The Cot look-A index has reported a sharp decline in the cotton prices for 2020. The prices slipped to 63.53-81.02 cents per pound in 2020 compared to the prices of 70.75-87.25 cents per pound in the prior year. The index remained in between 65.00-70.00 cents per pound from March-August 2020 and was lowest in April at 63.53 cents per pound. The cotton prices moved down with decrease in global cotton demand by 7.60 million bales, or 6.40 per cent in March 2020, according to United States Department of Agriculture’s (USDA). The reduction was due to Covid-19 impacts on countries around the world. It represented a loss of around 3.5 weeks of global spinning or about 16.00 per cent of the expected spinning in March through July based on the March USDA forecasts. The USDA report also noted that Covid-19-driven changes in behavior and regulations significantly impacted the supply chain of the cotton sector.
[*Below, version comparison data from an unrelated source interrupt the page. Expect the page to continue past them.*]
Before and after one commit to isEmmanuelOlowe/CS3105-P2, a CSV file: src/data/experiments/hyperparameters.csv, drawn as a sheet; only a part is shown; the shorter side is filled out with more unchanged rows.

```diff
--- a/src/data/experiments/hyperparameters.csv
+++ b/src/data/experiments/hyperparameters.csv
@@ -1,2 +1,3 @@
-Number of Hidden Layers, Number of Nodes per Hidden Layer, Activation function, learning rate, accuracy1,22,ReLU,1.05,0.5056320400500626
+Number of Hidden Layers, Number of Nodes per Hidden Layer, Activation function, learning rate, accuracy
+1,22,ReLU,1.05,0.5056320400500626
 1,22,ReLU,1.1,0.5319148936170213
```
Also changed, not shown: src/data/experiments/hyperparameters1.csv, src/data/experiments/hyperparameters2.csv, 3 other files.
Recent travel restrictions in India, Pakistan, and Vietnam were likely to have similar impacts on cotton supply and demand in the short-term. In addition to physical disruption across the global supply chain from farm to retailer, global cotton end-use had slipped amidst large portions of the global population limiting activity outside their homes or confined by stay-at-home orders and with many “non-essential” businesses including apparel stores closed. The two largest importers of apparel, EU and US, saw a widespread closure of shopping malls and retail stores, while three-quarters of US population were under travel restrictions. Cotton index has continuously recovered from October 2020 to December 2020 with 14.48 per cent growth from 70.77 – 81.02 cents per pound as all international benchmark cotton prices increased in that period, according to Cotton Market Fundamentals & Price Outlook released by Cotton Incorporated. The largest increase was in China of which a portion was attributed to speculative forces. These include multiple concerns centered on the availability of high-quality fibre to Chinese mills, the challenging weather in Xinjiang for harvest and an unofficial ban on Australian cotton fibre. In addition, US crop suffered a series of hurricanes that passed over a lot of acres with exposed bolls impacting the fibre quality. Beyond quality-related concerns, the outlook for trade-related demand has also improved for a range of reasons, the report said. The USDA and US Office of the Trade Representative released an update on agricultural trade in late October 2020 which indicated that in bale terms, US cotton commitment to China was twice in 2020-21 at 3.60 million bales compared to 1.90 million bales in 2019-20. Outside China, another contributor to import demand was the difficulty suffered by the Pakistani crop this season. The current forecast for the Pakistani harvest remains at 5.00 million bales. Collectively, the issues associated with production and international trade could be considered sources of support for prices.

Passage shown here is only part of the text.